§ HOW TO COMPLETE THIS TASK:
The whole of the data is to be duplicated precisely.
========
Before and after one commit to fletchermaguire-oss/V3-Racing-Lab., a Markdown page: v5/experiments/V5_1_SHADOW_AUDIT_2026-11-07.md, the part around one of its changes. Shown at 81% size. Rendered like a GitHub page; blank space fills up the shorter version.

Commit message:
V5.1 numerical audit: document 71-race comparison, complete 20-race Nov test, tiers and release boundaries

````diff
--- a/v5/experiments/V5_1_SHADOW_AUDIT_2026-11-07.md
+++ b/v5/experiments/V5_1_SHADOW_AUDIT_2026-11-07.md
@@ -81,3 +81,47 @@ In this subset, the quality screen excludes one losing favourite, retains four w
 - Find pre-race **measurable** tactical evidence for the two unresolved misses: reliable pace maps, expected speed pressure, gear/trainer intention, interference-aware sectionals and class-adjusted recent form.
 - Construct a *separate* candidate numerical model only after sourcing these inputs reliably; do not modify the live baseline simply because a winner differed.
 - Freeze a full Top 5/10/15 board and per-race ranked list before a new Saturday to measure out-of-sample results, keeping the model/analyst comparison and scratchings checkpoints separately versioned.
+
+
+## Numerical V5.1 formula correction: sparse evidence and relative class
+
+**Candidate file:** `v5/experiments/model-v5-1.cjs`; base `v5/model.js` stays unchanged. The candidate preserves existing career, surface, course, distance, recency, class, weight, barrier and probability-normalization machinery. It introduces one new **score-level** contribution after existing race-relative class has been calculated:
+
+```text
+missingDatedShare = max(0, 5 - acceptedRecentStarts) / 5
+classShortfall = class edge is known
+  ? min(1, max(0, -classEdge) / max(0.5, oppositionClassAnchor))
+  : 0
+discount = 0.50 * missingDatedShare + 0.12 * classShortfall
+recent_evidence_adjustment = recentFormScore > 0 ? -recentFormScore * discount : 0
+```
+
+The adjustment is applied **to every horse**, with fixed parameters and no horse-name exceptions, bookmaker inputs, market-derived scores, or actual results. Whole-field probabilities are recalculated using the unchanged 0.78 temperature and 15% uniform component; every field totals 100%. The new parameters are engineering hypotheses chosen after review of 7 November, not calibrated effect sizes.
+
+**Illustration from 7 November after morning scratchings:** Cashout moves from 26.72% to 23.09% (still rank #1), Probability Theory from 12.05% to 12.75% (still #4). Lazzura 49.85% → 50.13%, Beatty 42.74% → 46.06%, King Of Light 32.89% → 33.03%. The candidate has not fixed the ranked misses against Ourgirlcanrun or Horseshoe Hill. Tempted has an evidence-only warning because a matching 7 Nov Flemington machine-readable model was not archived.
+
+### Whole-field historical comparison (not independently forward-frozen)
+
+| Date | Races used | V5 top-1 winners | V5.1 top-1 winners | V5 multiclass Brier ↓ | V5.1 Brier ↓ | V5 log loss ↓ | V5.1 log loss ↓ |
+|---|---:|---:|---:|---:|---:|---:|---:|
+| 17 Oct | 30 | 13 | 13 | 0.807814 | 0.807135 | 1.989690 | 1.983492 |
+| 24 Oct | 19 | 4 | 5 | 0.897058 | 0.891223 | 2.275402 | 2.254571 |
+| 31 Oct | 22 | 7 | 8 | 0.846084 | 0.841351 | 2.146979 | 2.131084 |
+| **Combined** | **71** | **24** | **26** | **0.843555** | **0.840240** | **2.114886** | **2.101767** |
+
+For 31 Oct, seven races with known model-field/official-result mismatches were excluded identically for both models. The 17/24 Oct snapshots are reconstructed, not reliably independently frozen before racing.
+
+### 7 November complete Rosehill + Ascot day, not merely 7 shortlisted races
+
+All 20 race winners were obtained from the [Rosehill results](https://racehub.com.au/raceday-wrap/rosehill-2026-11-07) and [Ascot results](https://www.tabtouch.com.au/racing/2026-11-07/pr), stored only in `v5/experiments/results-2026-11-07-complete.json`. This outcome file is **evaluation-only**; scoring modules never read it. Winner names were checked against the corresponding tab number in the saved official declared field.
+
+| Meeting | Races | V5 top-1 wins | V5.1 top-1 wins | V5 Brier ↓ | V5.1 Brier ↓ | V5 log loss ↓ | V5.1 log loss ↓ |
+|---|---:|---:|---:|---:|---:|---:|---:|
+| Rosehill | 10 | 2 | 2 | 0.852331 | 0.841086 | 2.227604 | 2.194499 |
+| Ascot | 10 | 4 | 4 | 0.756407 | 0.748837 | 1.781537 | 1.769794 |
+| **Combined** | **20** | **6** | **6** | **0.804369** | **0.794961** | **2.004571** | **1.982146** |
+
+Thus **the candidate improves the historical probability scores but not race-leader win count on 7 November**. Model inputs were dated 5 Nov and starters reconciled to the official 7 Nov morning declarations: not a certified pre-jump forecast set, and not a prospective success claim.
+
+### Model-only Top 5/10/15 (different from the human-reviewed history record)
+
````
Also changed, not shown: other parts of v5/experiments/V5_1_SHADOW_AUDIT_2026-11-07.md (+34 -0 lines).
========
§ EXPECTED OUTPUT:
Before and after one commit to fletchermaguire-oss/V3-Racing-Lab., a Markdown page: v5/experiments/V5_1_SHADOW_AUDIT_2026-11-07.md, the part around one of its changes. Shown at 81% size. Rendered like a GitHub page; blank space fills up the shorter version.

Commit message:
V5.1 numerical audit: document 71-race comparison, complete 20-race Nov test, tiers and release boundaries

````diff
--- a/v5/experiments/V5_1_SHADOW_AUDIT_2026-11-07.md
+++ b/v5/experiments/V5_1_SHADOW_AUDIT_2026-11-07.md
@@ -81,3 +81,47 @@ In this subset, the quality screen excludes one losing favourite, retains four w
 - Find pre-race **measurable** tactical evidence for the two unresolved misses: reliable pace maps, expected speed pressure, gear/trainer intention, interference-aware sectionals and class-adjusted recent form.
 - Construct a *separate* candidate numerical model only after sourcing these inputs reliably; do not modify the live baseline simply because a winner differed.
 - Freeze a full Top 5/10/15 board and per-race ranked list before a new Saturday to measure out-of-sample results, keeping the model/analyst comparison and scratchings checkpoints separately versioned.
+
+
+## Numerical V5.1 formula correction: sparse evidence and relative class
+
+**Candidate file:** `v5/experiments/model-v5-1.cjs`; base `v5/model.js` stays unchanged. The candidate preserves existing career, surface, course, distance, recency, class, weight, barrier and probability-normalization machinery. It introduces one new **score-level** contribution after existing race-relative class has been calculated:
+
+```text
+missingDatedShare = max(0, 5 - acceptedRecentStarts) / 5
+classShortfall = class edge is known
+  ? min(1, max(0, -classEdge) / max(0.5, oppositionClassAnchor))
+  : 0
+discount = 0.50 * missingDatedShare + 0.12 * classShortfall
+recent_evidence_adjustment = recentFormScore > 0 ? -recentFormScore * discount : 0
+```
+
+The adjustment is applied **to every horse**, with fixed parameters and no horse-name exceptions, bookmaker inputs, market-derived scores, or actual results. Whole-field probabilities are recalculated using the unchanged 0.78 temperature and 15% uniform component; every field totals 100%. The new parameters are engineering hypotheses chosen after review of 7 November, not calibrated effect sizes.
+
+**Illustration from 7 November after morning scratchings:** Cashout moves from 26.72% to 23.09% (still rank #1), Probability Theory from 12.05% to 12.75% (still #4). Lazzura 49.85% → 50.13%, Beatty 42.74% → 46.06%, King Of Light 32.89% → 33.03%. The candidate has not fixed the ranked misses against Ourgirlcanrun or Horseshoe Hill. Tempted has an evidence-only warning because a matching 7 Nov Flemington machine-readable model was not archived.
+
+### Whole-field historical comparison (not independently forward-frozen)
+
+| Date | Races used | V5 top-1 winners | V5.1 top-1 winners | V5 multiclass Brier ↓ | V5.1 Brier ↓ | V5 log loss ↓ | V5.1 log loss ↓ |
+|---|---:|---:|---:|---:|---:|---:|---:|
+| 17 Oct | 30 | 13 | 13 | 0.807814 | 0.807135 | 1.989690 | 1.983492 |
+| 24 Oct | 19 | 4 | 5 | 0.897058 | 0.891223 | 2.275402 | 2.254571 |
+| 31 Oct | 22 | 7 | 8 | 0.846084 | 0.841351 | 2.146979 | 2.131084 |
+| **Combined** | **71** | **24** | **26** | **0.843555** | **0.840240** | **2.114886** | **2.101767** |
+
+For 31 Oct, seven races with known model-field/official-result mismatches were excluded identically for both models. The 17/24 Oct snapshots are reconstructed, not reliably independently frozen before racing.
+
+### 7 November complete Rosehill + Ascot day, not merely 7 shortlisted races
+
+All 20 race winners were obtained from the [Rosehill results](https://racehub.com.au/raceday-wrap/rosehill-2026-11-07) and [Ascot results](https://www.tabtouch.com.au/racing/2026-11-07/pr), stored only in `v5/experiments/results-2026-11-07-complete.json`. This outcome file is **evaluation-only**; scoring modules never read it. Winner names were checked against the corresponding tab number in the saved official declared field.
+
+| Meeting | Races | V5 top-1 wins | V5.1 top-1 wins | V5 Brier ↓ | V5.1 Brier ↓ | V5 log loss ↓ | V5.1 log loss ↓ |
+|---|---:|---:|---:|---:|---:|---:|---:|
+| Rosehill | 10 | 2 | 2 | 0.852331 | 0.841086 | 2.227604 | 2.194499 |
+| Ascot | 10 | 4 | 4 | 0.756407 | 0.748837 | 1.781537 | 1.769794 |
+| **Combined** | **20** | **6** | **6** | **0.804369** | **0.794961** | **2.004571** | **1.982146** |
+
+Thus **the candidate improves the historical probability scores but not race-leader win count on 7 November**. Model inputs were dated 5 Nov and starters reconciled to the official 7 Nov morning declarations: not a certified pre-jump forecast set, and not a prospective success claim.
+
+### Model-only Top 5/10/15 (different from the human-reviewed history record)
+
````
Also changed, not shown: other parts of v5/experiments/V5_1_SHADOW_AUDIT_2026-11-07.md (+34 -0 lines).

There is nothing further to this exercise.